"I didn't have time to go shopping today so we'll just have to make do."

If we say we make do WITH or WITHOUT something we imply that we have to come to terms with the limited, insufficient or inadequate means and use whatever is available, even though this is not really enough. 

"We'll have to make do with less money next year."

Make do can be also followed by ON.

"They made do on half a loaf of bread every day."

Make do is probably short for 'make something do well enough', where 'do' carries the rare sense to serve a specified purpose. So this 'do' is similar to the one used in sentences such as, "I could use a cup of coffee, but tea will do."

"Once upon a time, we made do without computers and smartphones."

While it’s tempting to call MAKE DUE a misspelling and leave it at that, it appears often enough to have gained some acceptance, and some people find it at least as logical as make do, esp. in AmE. And since it's an idiom, its logic can be loose.

"The crowd would have to make due with a lesser intoxicant." [New York Observer]

Perhaps 'due', which is mainly an adjective, could here bear the sense 'appropriate' as in, we have done due diligence, or perhaps it could mean sufficient as in, we have due cause to be thankful. 

"Others make due with less effective treatments." [USA Today]

Still, that we can almost justify the use of 'make due' doesn't change the fact that 'make do' is the standard form in edited writing from throughout the English-speaking world. 
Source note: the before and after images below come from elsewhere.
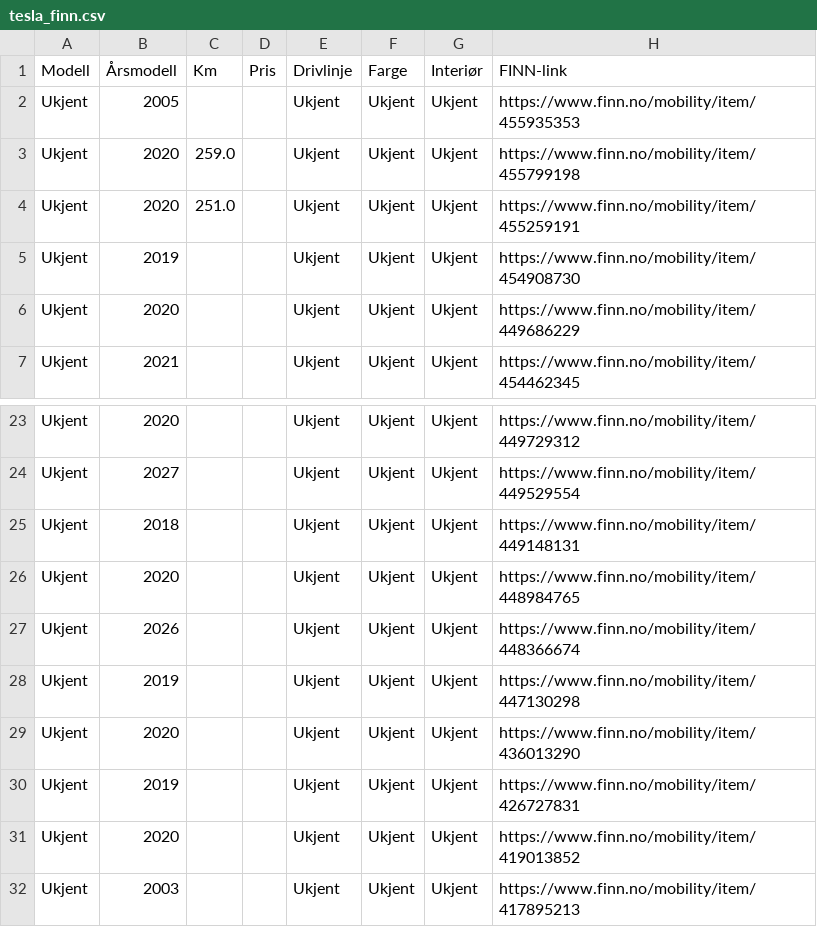
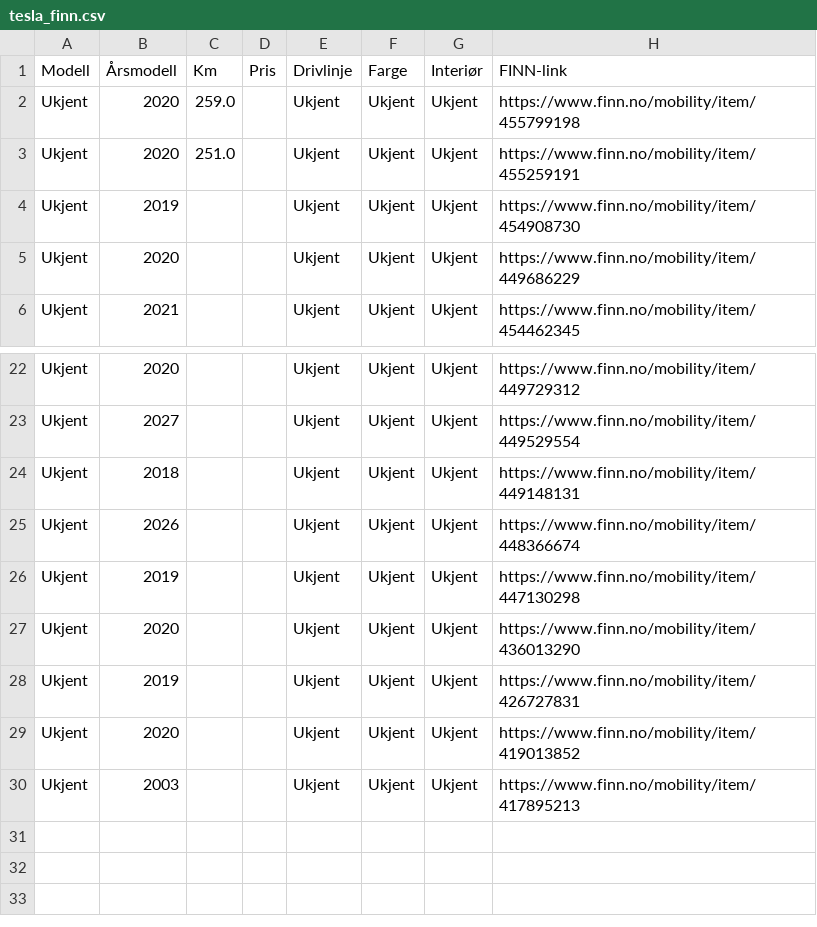
Before and after one commit to asbjornskar-dot/tesla-finn-app, a CSV file: tesla_finn.csv, drawn as a sheet; only a part is shown, gaps mark what is left out.

```diff
--- a/tesla_finn.csv
+++ b/tesla_finn.csv
@@ -1,3 +1,2 @@
 Modell,Årsmodell,Km,Pris,Drivlinje,Farge,Interiør,FINN-link
-Ukjent,2005,,,Ukjent,Ukjent,Ukjent,https://www.finn.no/mobility/item/455935353
 Ukjent,2020,259.0,,Ukjent,Ukjent,Ukjent,https://www.finn.no/mobility/item/455799198
@@ -25,3 +24,2 @@ Ukjent,2027,,,Ukjent,Ukjent,Ukjent,https://www.finn.no/mobility/item/449529554
 Ukjent,2018,,,Ukjent,Ukjent,Ukjent,https://www.finn.no/mobility/item/449148131
-Ukjent,2020,,,Ukjent,Ukjent,Ukjent,https://www.finn.no/mobility/item/448984765
 Ukjent,2026,,,Ukjent,Ukjent,Ukjent,https://www.finn.no/mobility/item/448366674
```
"When I was growing up, we didn't have a lot of money, but we made do."

If you are writing for an audience that might view 'make due' as a misspelling, it's probably best to make do with the safer, more conventional spelling.

"Use it up, wear it out, make it do, or do without."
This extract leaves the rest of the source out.